What to work on
In the records that follow, locate every line with "winner" and extract it.

Web document revisions:
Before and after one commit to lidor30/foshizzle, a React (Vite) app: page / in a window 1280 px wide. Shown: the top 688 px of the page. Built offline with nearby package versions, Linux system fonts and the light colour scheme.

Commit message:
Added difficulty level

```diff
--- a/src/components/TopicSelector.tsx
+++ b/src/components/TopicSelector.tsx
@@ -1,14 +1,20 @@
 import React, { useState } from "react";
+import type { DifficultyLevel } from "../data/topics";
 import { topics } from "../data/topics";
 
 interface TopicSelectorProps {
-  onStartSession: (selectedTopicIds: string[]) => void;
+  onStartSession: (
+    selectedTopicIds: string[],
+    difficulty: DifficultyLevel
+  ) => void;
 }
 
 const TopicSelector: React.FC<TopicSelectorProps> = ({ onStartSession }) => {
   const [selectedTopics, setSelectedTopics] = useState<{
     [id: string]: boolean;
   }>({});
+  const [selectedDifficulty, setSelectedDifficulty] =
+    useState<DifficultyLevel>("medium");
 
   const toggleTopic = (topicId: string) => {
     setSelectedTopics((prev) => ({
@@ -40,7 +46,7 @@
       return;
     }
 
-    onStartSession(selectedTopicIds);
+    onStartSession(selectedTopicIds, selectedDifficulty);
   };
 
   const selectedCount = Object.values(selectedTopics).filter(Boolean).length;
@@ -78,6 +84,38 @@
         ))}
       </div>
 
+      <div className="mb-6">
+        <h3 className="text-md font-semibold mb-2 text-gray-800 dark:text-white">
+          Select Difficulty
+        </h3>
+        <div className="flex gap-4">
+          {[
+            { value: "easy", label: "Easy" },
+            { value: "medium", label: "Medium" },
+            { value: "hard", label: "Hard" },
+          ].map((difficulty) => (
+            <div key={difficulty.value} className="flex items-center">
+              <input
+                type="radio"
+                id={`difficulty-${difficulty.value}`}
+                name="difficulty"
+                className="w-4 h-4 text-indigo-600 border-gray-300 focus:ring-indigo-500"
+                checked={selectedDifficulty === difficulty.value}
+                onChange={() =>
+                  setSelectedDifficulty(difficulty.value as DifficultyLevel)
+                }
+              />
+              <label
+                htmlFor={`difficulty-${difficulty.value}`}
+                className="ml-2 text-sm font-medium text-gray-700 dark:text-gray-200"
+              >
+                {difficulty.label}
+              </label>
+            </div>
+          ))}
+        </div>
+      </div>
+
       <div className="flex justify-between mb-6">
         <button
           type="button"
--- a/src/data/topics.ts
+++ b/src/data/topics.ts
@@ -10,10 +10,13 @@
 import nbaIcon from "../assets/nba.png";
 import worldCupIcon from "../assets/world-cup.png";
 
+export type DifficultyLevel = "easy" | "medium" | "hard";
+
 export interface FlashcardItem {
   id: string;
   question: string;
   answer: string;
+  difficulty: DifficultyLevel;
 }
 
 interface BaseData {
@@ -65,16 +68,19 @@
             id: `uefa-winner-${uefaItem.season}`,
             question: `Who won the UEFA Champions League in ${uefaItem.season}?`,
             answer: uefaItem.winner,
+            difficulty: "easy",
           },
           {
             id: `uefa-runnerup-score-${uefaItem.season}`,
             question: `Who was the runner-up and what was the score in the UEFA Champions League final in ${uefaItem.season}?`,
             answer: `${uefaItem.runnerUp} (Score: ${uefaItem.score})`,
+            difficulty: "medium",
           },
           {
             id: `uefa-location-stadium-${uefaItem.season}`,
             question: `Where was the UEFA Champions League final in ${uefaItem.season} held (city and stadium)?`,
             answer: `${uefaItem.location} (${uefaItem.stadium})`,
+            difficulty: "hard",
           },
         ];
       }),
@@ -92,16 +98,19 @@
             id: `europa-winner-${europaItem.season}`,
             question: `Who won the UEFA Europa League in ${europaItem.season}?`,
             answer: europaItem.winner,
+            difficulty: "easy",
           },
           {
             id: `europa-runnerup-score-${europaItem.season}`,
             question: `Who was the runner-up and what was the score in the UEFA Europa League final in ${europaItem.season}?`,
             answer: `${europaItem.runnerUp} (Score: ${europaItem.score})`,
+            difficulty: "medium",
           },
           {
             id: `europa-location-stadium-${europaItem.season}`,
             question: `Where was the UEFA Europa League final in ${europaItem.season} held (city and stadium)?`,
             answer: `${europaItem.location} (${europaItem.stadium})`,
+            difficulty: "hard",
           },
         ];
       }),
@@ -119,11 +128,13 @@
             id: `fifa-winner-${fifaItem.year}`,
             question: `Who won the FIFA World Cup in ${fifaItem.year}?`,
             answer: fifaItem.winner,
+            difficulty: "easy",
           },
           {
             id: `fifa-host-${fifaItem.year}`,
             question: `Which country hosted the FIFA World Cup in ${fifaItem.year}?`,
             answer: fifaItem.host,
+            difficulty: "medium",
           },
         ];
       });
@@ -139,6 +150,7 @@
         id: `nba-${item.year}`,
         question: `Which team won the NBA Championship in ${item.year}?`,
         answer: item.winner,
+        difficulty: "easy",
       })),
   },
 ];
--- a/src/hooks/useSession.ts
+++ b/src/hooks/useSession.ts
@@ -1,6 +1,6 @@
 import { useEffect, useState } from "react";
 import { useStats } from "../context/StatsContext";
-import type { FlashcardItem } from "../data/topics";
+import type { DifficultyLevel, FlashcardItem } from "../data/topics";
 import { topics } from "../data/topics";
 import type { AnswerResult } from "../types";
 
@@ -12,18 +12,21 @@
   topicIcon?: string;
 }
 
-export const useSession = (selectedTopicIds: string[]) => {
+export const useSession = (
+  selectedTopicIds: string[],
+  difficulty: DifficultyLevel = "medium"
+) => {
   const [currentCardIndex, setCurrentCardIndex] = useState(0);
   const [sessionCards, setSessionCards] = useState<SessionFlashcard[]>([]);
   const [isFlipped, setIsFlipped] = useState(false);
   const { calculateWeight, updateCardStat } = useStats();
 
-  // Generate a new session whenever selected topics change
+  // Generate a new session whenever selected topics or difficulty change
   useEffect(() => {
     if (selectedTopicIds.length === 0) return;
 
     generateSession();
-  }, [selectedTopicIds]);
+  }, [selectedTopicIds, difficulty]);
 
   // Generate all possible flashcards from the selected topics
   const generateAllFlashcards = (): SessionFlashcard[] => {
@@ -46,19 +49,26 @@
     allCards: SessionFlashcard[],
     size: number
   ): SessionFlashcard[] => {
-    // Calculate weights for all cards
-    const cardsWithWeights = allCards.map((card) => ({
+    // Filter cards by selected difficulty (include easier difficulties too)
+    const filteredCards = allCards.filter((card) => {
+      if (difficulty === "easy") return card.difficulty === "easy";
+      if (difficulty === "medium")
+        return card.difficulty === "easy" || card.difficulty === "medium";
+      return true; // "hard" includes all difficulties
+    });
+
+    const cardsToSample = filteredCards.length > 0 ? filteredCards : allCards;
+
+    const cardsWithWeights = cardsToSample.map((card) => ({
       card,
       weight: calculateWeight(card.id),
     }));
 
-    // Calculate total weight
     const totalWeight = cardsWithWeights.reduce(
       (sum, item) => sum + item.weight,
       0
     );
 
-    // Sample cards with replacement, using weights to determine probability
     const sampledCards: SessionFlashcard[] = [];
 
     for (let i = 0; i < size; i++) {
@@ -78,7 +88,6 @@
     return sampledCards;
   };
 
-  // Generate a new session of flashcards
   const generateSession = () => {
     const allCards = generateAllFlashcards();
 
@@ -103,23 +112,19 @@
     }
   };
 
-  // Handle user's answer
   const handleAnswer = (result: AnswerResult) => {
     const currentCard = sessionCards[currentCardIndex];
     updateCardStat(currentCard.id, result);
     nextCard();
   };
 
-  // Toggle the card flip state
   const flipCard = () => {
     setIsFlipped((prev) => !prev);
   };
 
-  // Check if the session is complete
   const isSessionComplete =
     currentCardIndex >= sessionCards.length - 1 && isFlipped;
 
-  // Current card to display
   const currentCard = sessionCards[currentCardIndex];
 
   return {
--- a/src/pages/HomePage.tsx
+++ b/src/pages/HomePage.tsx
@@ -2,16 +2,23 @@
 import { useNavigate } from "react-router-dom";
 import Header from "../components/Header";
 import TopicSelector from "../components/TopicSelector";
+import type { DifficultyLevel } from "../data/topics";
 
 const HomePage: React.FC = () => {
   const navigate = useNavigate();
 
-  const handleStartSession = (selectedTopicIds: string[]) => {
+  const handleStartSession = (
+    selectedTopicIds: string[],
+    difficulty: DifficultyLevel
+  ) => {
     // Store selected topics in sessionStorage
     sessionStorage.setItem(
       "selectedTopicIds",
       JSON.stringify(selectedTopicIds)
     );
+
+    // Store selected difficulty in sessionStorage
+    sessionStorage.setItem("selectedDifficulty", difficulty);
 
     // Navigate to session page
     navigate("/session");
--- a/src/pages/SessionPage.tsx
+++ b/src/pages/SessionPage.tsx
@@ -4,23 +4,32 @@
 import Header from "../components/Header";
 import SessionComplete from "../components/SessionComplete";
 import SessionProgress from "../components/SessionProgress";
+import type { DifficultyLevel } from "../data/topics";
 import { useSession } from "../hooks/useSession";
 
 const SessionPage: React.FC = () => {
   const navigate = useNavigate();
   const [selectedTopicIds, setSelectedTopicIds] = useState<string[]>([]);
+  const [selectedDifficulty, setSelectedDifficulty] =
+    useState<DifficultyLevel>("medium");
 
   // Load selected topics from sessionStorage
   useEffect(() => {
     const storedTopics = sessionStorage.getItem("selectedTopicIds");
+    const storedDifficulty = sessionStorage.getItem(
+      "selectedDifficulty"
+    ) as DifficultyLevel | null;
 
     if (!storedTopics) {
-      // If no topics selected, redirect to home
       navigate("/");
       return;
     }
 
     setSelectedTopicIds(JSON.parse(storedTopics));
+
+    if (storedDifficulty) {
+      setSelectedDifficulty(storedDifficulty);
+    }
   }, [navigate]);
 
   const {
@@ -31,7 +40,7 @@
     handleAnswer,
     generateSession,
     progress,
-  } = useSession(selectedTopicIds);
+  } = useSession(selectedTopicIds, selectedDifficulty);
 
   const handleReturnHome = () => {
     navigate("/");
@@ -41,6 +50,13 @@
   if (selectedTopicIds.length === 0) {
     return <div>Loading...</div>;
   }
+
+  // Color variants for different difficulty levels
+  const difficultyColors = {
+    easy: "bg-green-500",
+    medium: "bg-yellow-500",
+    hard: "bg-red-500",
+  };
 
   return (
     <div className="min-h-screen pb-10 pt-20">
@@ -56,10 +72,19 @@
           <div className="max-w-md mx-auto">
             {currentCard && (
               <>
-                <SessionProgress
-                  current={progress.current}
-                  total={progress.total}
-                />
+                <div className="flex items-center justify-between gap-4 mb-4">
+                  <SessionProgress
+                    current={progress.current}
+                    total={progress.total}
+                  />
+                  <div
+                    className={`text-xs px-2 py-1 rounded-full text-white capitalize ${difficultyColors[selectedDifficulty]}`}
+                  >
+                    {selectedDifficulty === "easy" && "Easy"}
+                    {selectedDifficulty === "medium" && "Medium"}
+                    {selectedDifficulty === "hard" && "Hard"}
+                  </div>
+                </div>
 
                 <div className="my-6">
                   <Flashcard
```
* * *
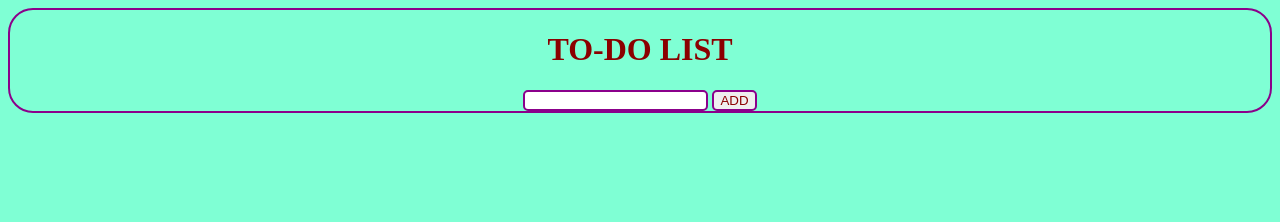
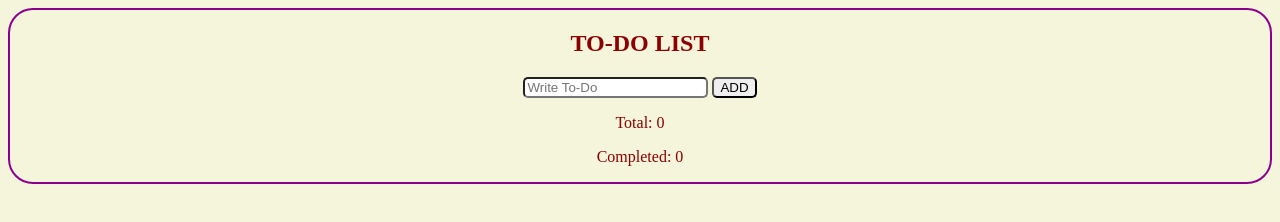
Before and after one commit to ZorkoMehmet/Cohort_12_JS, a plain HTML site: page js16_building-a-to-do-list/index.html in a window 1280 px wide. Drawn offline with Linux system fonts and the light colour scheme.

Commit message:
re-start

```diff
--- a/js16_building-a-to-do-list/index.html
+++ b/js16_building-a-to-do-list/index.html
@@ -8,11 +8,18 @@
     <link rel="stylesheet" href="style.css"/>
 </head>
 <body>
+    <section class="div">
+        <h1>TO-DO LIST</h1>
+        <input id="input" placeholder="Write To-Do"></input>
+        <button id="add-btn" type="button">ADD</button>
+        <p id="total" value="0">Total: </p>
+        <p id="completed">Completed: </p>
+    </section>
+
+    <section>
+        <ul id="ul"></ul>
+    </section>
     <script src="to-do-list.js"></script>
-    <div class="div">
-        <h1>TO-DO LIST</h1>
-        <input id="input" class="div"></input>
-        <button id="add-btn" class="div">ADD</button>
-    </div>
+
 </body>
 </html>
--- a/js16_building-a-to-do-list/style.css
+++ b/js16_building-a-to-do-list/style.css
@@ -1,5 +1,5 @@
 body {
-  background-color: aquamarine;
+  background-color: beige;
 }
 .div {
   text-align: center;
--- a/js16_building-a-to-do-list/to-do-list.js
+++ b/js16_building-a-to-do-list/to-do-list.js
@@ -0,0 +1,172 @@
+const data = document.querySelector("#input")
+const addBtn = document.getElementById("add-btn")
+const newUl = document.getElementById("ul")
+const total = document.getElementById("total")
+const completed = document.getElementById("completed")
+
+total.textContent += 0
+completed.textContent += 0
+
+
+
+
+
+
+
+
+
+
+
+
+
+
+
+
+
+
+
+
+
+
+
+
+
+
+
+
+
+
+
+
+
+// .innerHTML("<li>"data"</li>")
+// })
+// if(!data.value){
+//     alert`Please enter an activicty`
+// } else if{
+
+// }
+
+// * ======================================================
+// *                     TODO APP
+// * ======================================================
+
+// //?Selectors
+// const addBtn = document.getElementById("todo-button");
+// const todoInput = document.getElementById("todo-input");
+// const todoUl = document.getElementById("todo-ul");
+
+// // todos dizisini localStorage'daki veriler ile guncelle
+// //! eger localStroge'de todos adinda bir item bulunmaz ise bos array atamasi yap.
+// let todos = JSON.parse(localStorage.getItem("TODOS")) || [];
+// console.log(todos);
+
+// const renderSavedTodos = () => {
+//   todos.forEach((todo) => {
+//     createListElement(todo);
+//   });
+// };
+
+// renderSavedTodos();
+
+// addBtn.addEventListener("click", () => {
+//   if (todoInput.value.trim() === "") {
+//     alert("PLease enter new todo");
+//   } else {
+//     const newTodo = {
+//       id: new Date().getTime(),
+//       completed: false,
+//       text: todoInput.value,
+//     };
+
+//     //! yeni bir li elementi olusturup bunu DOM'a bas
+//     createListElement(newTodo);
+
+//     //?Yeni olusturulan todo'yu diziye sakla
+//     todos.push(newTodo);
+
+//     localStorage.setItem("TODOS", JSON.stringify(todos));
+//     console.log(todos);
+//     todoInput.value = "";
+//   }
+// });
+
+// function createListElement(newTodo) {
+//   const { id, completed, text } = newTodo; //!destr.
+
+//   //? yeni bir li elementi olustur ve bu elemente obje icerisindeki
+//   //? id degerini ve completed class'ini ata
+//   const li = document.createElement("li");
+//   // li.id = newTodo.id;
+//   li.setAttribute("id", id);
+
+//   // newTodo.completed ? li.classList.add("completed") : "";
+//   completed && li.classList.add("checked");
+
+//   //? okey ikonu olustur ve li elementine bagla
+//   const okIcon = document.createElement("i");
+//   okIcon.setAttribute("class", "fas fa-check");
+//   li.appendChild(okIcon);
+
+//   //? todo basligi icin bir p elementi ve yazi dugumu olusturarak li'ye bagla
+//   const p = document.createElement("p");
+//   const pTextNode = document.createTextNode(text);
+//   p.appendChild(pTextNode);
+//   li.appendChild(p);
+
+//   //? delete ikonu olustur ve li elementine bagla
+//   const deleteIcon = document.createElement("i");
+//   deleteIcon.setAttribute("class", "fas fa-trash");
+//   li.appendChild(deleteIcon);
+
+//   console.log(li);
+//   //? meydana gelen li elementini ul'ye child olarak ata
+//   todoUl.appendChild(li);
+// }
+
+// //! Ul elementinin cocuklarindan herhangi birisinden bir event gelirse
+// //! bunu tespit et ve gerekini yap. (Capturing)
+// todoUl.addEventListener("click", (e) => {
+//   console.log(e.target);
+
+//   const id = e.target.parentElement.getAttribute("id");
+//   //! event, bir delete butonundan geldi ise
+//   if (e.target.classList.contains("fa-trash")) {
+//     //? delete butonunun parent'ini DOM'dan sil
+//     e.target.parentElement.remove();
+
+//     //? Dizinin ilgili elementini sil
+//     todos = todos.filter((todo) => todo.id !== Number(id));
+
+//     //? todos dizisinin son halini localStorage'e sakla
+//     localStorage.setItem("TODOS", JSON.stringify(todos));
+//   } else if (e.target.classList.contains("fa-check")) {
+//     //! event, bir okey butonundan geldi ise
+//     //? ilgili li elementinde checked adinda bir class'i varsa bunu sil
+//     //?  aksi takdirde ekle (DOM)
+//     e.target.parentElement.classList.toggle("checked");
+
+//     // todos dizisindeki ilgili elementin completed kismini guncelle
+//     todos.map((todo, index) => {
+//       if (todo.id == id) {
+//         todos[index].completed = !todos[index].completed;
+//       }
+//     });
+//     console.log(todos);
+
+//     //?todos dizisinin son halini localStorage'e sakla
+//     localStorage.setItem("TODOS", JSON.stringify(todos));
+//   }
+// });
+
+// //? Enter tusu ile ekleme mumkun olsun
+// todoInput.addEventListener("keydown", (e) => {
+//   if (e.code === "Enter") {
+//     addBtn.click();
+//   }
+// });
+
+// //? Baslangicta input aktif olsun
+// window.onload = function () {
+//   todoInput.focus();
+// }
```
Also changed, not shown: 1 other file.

Result
             id: `uefa-winner-${uefaItem.season}`,
             answer: uefaItem.winner,
             id: `europa-winner-${europaItem.season}`,
             answer: europaItem.winner,
             id: `fifa-winner-${fifaItem.year}`,
             answer: fifaItem.winner,
         answer: item.winner,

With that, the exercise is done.